Difference listings:
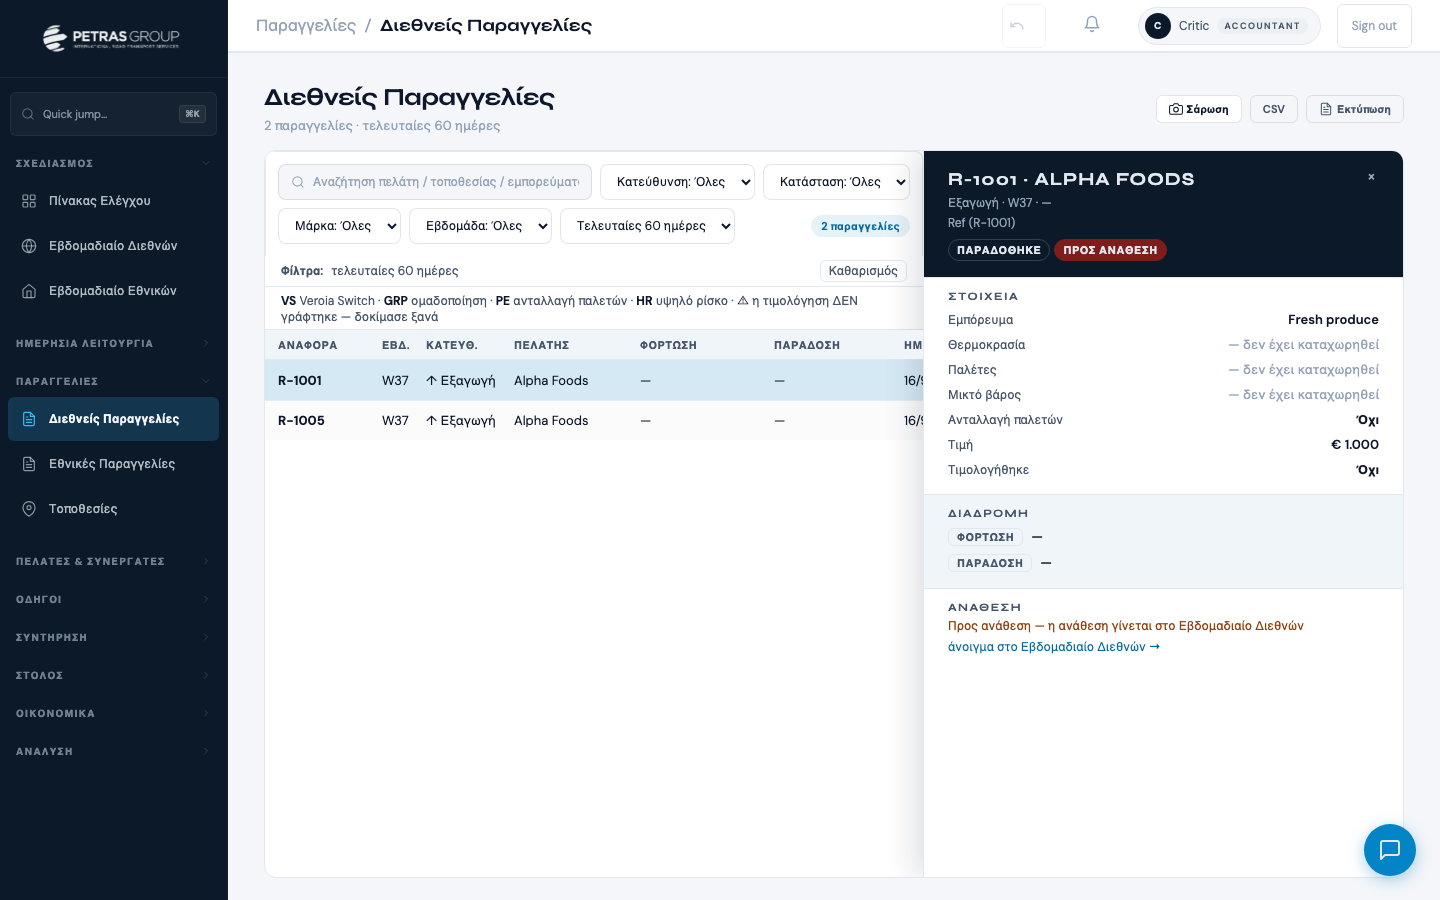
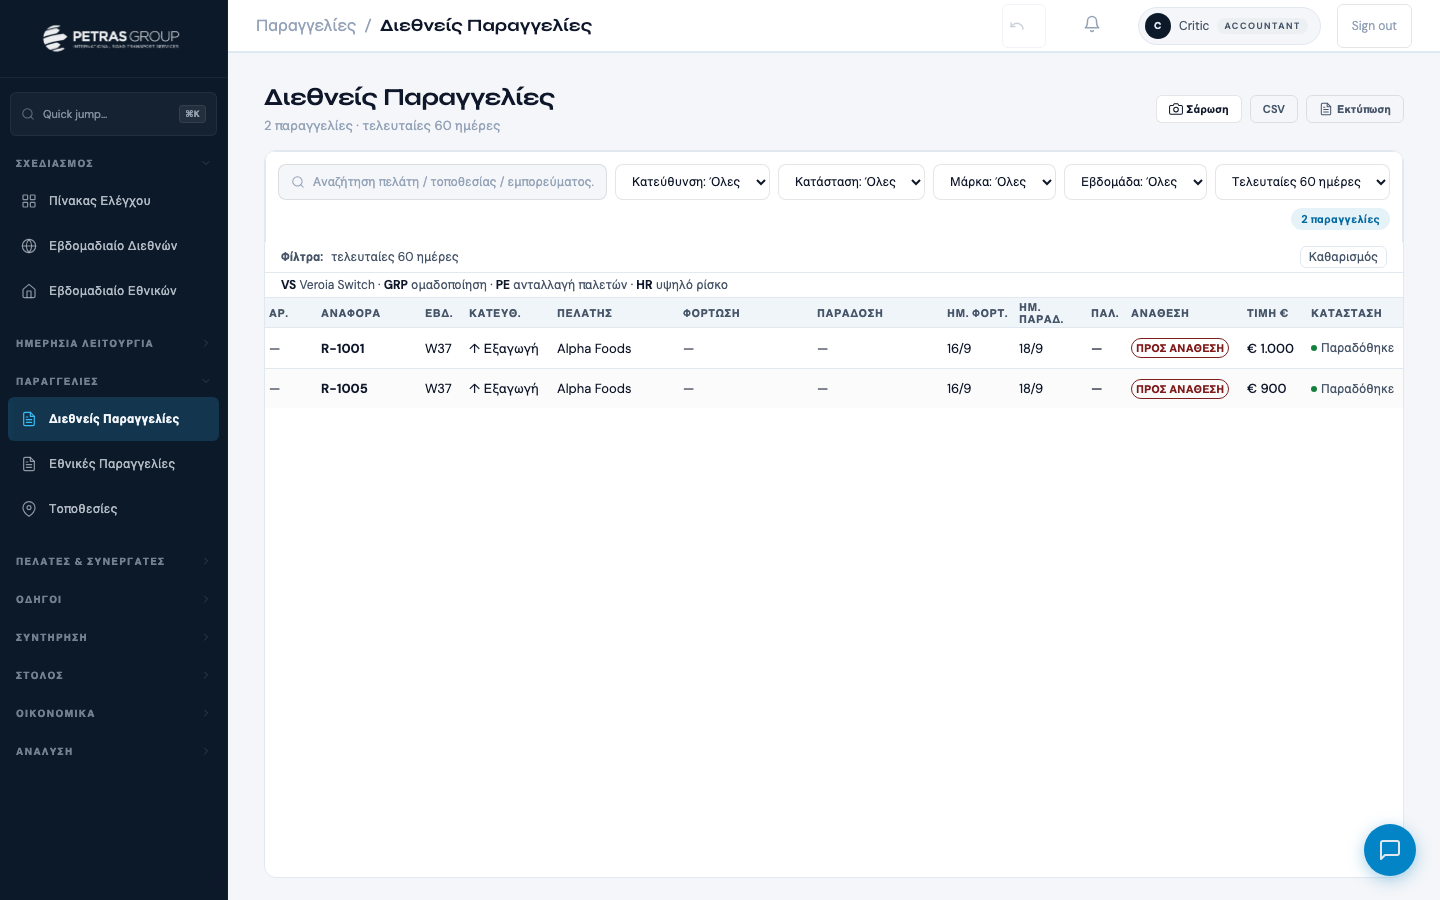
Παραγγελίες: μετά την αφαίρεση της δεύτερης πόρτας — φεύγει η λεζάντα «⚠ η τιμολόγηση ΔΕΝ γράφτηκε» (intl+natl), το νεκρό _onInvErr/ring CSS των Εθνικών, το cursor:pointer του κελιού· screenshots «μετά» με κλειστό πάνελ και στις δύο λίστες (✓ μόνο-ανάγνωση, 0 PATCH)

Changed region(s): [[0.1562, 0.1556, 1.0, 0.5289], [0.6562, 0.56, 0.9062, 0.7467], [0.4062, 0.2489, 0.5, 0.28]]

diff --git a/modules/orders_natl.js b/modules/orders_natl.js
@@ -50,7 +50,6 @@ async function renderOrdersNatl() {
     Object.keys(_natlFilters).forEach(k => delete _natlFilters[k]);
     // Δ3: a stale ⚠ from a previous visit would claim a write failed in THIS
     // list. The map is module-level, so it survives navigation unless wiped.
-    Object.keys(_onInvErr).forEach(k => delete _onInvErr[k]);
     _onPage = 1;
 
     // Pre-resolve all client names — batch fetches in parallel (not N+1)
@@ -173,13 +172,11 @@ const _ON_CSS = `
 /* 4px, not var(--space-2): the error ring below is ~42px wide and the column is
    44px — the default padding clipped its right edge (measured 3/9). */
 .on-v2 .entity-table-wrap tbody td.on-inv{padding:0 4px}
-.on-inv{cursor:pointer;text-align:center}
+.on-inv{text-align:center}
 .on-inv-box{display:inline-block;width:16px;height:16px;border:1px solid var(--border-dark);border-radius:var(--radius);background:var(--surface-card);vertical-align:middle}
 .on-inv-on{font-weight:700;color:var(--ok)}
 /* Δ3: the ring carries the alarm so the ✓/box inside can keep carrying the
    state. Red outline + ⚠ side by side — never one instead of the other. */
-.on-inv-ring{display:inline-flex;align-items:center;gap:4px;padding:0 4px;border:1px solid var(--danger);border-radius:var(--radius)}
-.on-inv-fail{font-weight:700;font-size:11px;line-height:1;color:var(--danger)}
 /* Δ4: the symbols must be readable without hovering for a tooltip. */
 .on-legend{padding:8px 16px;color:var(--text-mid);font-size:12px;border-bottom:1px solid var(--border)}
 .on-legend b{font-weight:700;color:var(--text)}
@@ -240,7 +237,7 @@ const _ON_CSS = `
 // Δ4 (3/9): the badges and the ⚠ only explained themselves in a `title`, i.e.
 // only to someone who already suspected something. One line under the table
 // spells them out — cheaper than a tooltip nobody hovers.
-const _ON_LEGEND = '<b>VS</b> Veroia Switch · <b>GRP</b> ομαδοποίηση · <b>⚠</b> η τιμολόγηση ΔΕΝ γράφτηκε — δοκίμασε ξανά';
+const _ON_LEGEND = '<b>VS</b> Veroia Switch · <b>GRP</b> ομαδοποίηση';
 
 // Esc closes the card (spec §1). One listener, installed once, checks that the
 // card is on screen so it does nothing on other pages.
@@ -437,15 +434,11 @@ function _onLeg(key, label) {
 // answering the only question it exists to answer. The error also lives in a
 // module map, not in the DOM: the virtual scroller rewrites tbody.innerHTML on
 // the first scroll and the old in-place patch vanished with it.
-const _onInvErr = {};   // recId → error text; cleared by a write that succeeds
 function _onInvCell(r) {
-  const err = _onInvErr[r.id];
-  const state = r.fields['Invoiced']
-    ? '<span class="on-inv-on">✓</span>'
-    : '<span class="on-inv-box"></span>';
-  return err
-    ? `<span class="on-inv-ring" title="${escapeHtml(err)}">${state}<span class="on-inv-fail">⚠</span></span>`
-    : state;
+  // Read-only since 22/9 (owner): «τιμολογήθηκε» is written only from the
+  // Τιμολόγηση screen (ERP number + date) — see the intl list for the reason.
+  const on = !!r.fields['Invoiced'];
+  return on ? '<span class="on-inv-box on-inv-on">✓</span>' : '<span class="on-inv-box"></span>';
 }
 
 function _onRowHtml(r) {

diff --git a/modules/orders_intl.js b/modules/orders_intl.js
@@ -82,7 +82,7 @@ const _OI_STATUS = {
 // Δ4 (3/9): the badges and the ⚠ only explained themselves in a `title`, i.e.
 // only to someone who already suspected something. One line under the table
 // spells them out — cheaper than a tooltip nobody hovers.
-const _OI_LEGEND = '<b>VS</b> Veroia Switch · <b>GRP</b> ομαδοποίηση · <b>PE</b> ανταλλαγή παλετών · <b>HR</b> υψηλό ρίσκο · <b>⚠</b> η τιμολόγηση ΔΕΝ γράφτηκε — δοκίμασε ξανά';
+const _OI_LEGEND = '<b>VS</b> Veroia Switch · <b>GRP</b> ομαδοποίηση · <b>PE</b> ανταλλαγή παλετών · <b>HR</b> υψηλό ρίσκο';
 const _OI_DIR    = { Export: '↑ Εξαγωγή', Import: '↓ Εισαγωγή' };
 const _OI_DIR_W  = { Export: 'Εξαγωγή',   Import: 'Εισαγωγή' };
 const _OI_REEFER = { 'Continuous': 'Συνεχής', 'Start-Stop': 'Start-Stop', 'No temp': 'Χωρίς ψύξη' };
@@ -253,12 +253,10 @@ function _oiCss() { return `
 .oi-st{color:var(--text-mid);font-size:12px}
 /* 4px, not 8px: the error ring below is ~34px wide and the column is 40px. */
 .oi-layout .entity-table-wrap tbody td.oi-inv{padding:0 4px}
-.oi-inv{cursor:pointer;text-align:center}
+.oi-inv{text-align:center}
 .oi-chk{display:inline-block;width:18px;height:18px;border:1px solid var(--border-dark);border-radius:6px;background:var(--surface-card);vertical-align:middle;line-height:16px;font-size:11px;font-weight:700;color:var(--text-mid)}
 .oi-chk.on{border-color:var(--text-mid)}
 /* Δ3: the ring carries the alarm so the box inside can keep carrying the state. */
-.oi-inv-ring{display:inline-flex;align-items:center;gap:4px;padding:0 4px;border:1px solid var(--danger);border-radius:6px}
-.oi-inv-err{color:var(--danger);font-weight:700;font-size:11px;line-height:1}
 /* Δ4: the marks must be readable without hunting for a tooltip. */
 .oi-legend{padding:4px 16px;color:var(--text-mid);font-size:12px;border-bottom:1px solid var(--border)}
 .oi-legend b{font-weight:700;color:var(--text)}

==

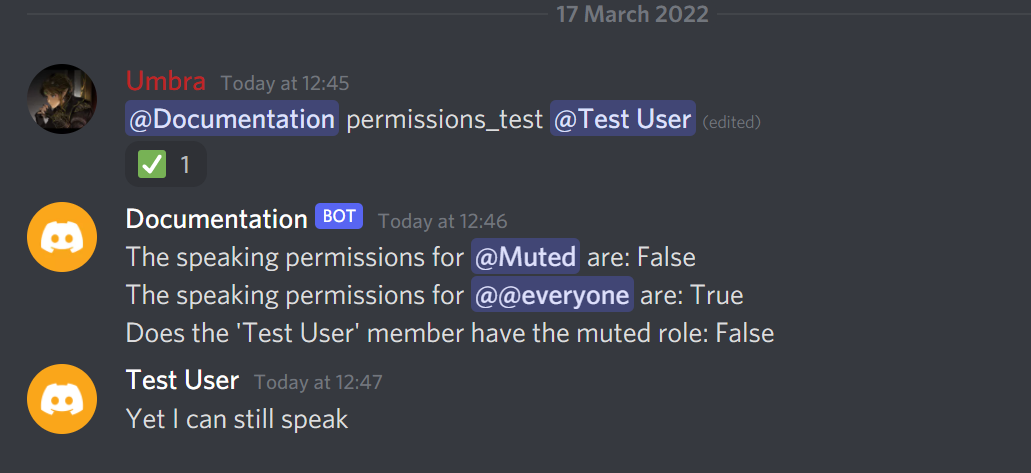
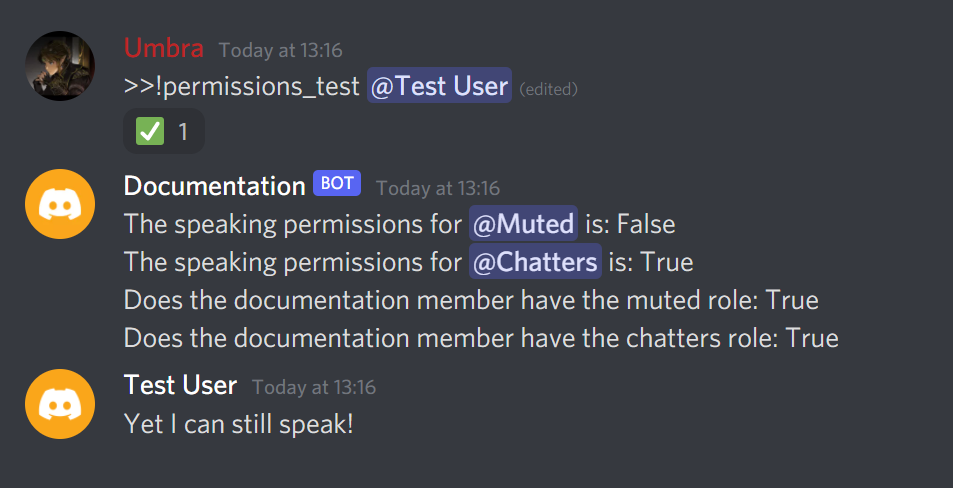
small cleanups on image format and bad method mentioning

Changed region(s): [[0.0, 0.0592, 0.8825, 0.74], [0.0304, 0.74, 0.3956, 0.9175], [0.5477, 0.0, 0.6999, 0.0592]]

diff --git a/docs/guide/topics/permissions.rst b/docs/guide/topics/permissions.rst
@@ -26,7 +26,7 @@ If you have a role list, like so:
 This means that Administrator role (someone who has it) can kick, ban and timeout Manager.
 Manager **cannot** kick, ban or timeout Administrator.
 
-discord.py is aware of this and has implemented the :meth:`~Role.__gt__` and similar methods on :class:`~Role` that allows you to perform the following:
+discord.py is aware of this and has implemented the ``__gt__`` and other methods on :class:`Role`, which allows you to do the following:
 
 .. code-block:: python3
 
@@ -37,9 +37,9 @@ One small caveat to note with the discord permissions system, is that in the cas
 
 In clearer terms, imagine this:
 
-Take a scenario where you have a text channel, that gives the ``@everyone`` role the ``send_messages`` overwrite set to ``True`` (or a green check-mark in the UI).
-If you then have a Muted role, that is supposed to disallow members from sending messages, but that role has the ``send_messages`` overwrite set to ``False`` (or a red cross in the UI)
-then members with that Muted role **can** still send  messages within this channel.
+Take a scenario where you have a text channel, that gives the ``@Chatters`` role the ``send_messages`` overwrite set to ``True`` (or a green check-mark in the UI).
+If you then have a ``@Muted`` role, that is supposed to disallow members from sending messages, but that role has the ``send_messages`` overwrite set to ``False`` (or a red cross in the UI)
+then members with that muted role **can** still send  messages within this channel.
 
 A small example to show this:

Problem statement:
From the entries above, print the lines beginning at the one with "Παραγγελίες: μετά την" and stopping after the one with "44px — the default", exactly as written and with nothing else.

Your response:
Παραγγελίες: μετά την αφαίρεση της δεύτερης πόρτας — φεύγει η λεζάντα «⚠ η τιμολόγηση ΔΕΝ γράφτηκε» (intl+natl), το νεκρό _onInvErr/ring CSS των Εθνικών, το cursor:pointer του κελιού· screenshots «μετά» με κλειστό πάνελ και στις δύο λίστες (✓ μόνο-ανάγνωση, 0 PATCH)

Changed region(s): [[0.1562, 0.1556, 1.0, 0.5289], [0.6562, 0.56, 0.9062, 0.7467], [0.4062, 0.2489, 0.5, 0.28]]

diff --git a/modules/orders_natl.js b/modules/orders_natl.js
@@ -50,7 +50,6 @@ async function renderOrdersNatl() {
     Object.keys(_natlFilters).forEach(k => delete _natlFilters[k]);
     // Δ3: a stale ⚠ from a previous visit would claim a write failed in THIS
     // list. The map is module-level, so it survives navigation unless wiped.
-    Object.keys(_onInvErr).forEach(k => delete _onInvErr[k]);
     _onPage = 1;
 
     // Pre-resolve all client names — batch fetches in parallel (not N+1)
@@ -173,13 +172,11 @@ const _ON_CSS = `
 /* 4px, not var(--space-2): the error ring below is ~42px wide and the column is
    44px — the default padding clipped its right edge (measured 3/9). */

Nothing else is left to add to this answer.